Report: MLB could change definition of strike zone
Major League Baseball could change the official definition of the strike zone in response to decreased offense in the game, Yahoo's Jeff Passan reports.
MLB's rules committee "will pay close attention to the size of the strike zone in 2015" and consider a rule change as early as 2016, depending on its observations, Passan reports.
Scoring has decreased steadily since an all-time high of 5.14 runs per game in 2000. Last season, MLB games averaged 4.07 runs per game, the lowest since 1982. The league-wide strike-out rate was the highest ever and the walk rate was the lowest since 1968.
A study in October from Jon Roegele at The Hardball Times blamed the suppressed run environment on the expanding strike zone and found that the zone expanded from an average of 436 square inches in 2008 to 475 square inches last season.
The bottom of the zone grew larger than any other area, Roegele found.
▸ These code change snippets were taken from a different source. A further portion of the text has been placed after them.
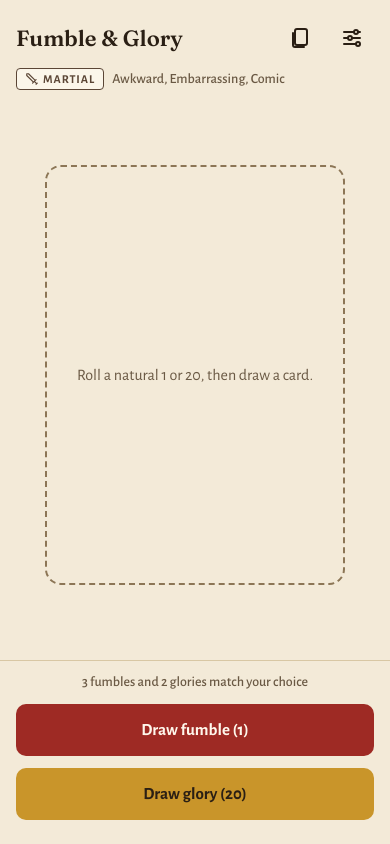
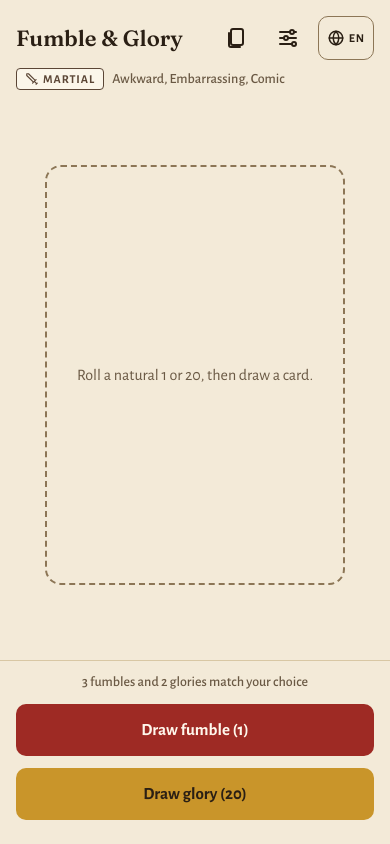
Before and after one commit to WanielDeiss/fumble-and-glory, a website built with Vite: page index.html in a window 390 px wide. Built offline with nearby package versions, Linux system fonts and the light colour scheme.

Commit message:
Add language switch to the top bar
A globe + language code chip on every screen opens the native
language picker. Switching reloads UI strings and re-resolves cards
with the configured translation fallback. Wordmark no longer wraps
on narrow phones.

Co-Authored-By: Claude Opus 5.5 <noreply@anthropic.com>
Claude-Session: https://claude.ai/code/session_01Js8dLJVMNhdxdMJQtUGZsj

```diff
--- a/src/main.ts
+++ b/src/main.ts
@@ -31,6 +31,7 @@ const ICONS = {
   sliders: '<path d="M4 6h10M18 6h2M4 12h4M12 12h8M4 18h12"/><circle cx="16" cy="6" r="2"/><circle cx="10" cy="12" r="2"/><circle cx="18" cy="18" r="2"/>',
   back: '<path d="M15 18l-6-6 6-6"/>',
   search: '<circle cx="11" cy="11" r="7"/><path d="M20 20l-4-4"/>',
+  globe: '<circle cx="12" cy="12" r="9"/><path d="M3 12h18M12 3c2.5 2.7 3.8 5.7 3.8 9s-1.3 6.3-3.8 9c-2.5-2.7-3.8-5.7-3.8-9S9.5 5.7 12 3z"/>',
   martial: '<path d="M14.5 17.5 3 6V3h3l11.5 11.5M13 19l6-6M16 16l4 4M19 21l2-2"/>',
   ranged: '<path d="M3 21 21 3M15 3h6v6M5 6c4 0 13 9 13 13"/>',
   arcane: '<path d="M12 3v4M12 17v4M3 12h4M17 12h4M6 6l2.5 2.5M15.5 15.5 18 18M6 18l2.5-2.5M15.5 8.5 18 6"/>',
@@ -82,11 +83,25 @@ function update(patch: Partial<Settings>) {
 
 // ---------- views ----------
 
+const LANG_NAMES: Record<string, string> = { en: "English", de: "Deutsch", fr: "Français" };
+
+function langSwitch(): string {
+  const options = data.manifest.locales
+    .map((l) => `<option value="${esc(l)}"${l === settings.locale ? " selected" : ""}>${esc(LANG_NAMES[l] ?? l.toUpperCase())}</option>`)
+    .join("");
+  return `
+    <label class="lang-switch">
+      ${icon("globe")}
+      <span class="lang-switch__code" aria-hidden="true">${esc(settings.locale.toUpperCase())}</span>
+      <select data-action="locale" aria-label="${esc(t("table.language"))}">${options}</select>
+    </label>`;
+}
+
 function topbar(title: string | null, actions = ""): string {
   const left = title === null
     ? `<div class="wordmark">Fumble &amp; Glory</div>`
     : `<a class="icon-btn" href="#/" aria-label="${esc(t("nav.back"))}">${icon("back")}</a><h1>${esc(title)}</h1>`;
-  return `<header class="topbar">${left}${actions}</header>`;
+  return `<header class="topbar">${left}${actions}${langSwitch()}</header>`;
 }
 
 function cardView(c: LocalizedCard, fresh: boolean): string {
@@ -253,6 +268,11 @@ app.addEventListener("input", (e) => {
   }
 });
 
+app.addEventListener("change", (e) => {
+  const el = e.target as HTMLSelectElement;
+  if (el.dataset.action === "locale") update({ locale: el.value });
+});
+
 window.addEventListener("hashchange", () => { render(); window.scrollTo(0, 0); });
 
 // ---------- start ----------
--- a/src/styles/app.css
+++ b/src/styles/app.css
@@ -23,7 +23,8 @@ button, input { font: inherit; color: inherit; }
   min-height: 64px; padding: var(--space-4) var(--space-4) var(--space-2);
 }
 .topbar h1 { margin: 0; flex: 1; font-family: var(--font-display); font-size: 26px; line-height: 30px; font-weight: 600; }
-.wordmark { flex: 1; font-family: var(--font-display); font-size: 22px; line-height: 26px; font-weight: 600; }
+.wordmark { flex: 1; min-width: 0; font-family: var(--font-display); font-size: 22px; line-height: 26px; font-weight: 600; white-space: nowrap; }
+@media (max-width: 374px) { .wordmark { font-size: 19px; } }
 .icon-btn {
   width: 44px; height: 44px; display: inline-flex; align-items: center; justify-content: center;
   border-radius: var(--radius-md); color: var(--ink); text-decoration: none;
@@ -40,6 +41,17 @@ button, input { font: inherit; color: inherit; }
 .label--glory { color: var(--glory-ink); }
 .section { display: flex; flex-direction: column; gap: var(--space-2); }
 .visually-hidden { position: absolute; width: 1px; height: 1px; overflow: hidden; clip: rect(0 0 0 0); white-space: nowrap; }
+
+/* Language switch: a native select laid over a compact globe + code chip */
+.lang-switch {
+  position: relative; display: inline-flex; align-items: center; gap: var(--space-1);
+  min-width: 44px; height: 44px; padding: 0 var(--space-2);
+  border: 1.5px solid var(--line-strong); border-radius: var(--radius-md); color: var(--ink);
+}
+.lang-switch svg { width: 18px; height: 18px; fill: none; stroke: currentColor; stroke-width: 2; stroke-linecap: round; stroke-linejoin: round; }
+.lang-switch__code { font-size: 12px; line-height: 16px; font-weight: 700; letter-spacing: 0.08em; }
+.lang-switch select { position: absolute; inset: 0; width: 100%; opacity: 0; cursor: pointer; font-size: 16px; }
+.lang-switch:focus-within { outline: 2px solid var(--focus); outline-offset: 2px; }
 
 /* Character row */
 .character { display: flex; align-items: center; flex-wrap: wrap; gap: var(--space-2); padding: 0 var(--space-4); }
```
The bottom of the 2014 zone extended three inches below the bottom of the 2008 zone, which is equivalent to the size of a baseball.
MLB has not changed the definition of the strike zone since 1996, when the lower border was changed from the top of the batter's knees to the bottom of the knees.
- Dan Gartland